• _Work required_
Which lines below mention "Subscrition"? Pick each one out.

= = = = =

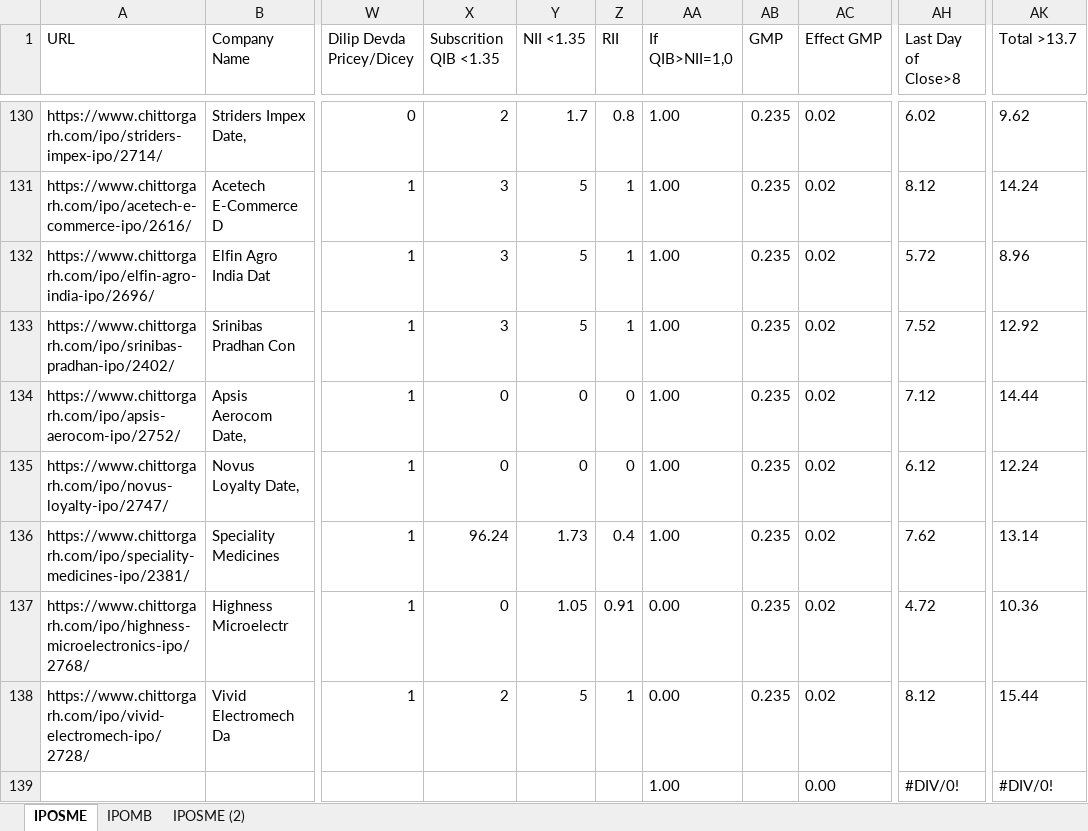
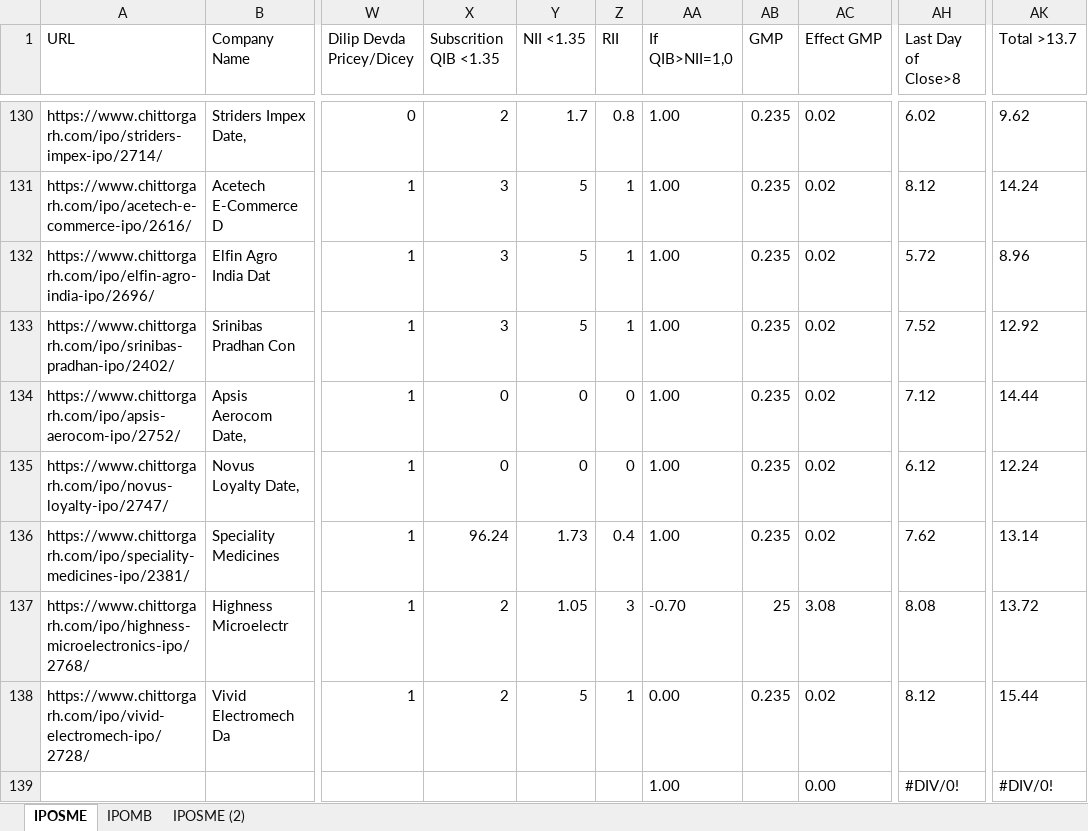
Before and after one commit to PrakharVasishtha/CapitalFund1, an Excel workbook: General.xlsx, sheet IPOSME, drawn as a sheet; only a part is shown, gaps mark what is left out; values as stored, in another font and other column widths than the file's, no borders; conditional formats not drawn; the diff names each change by its address in the sheet, - before the commit and + after, or states it on an @@ line.

Commit message:
kkiv

```diff
--- a/General.xlsx (sheet IPOSME)
+++ b/General.xlsx (sheet IPOSME)
-X137 (Subscrition QIB <1.35): 0
+X137 (Subscrition QIB <1.35): 2
-Z137 (RII): 0.91
+Z137 (RII): 3
-AA137 (If QIB>NII=1,0): 0.00
+AA137 (If QIB>NII=1,0): -0.70
-AB137 (GMP): 0.235
+AB137 (GMP): 25
-AC137 (Effect GMP): 0.02
+AC137 (Effect GMP): 3.08
-AH137 (Last Day of Close>8): 4.72
+AH137 (Last Day of Close>8): 8.08
-AK137 (Total >13.7): 10.36
+AK137 (Total >13.7): 13.72
```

= = = = =

• _Answer section_
-X137 (Subscrition QIB <1.35): 0
+X137 (Subscrition QIB <1.35): 2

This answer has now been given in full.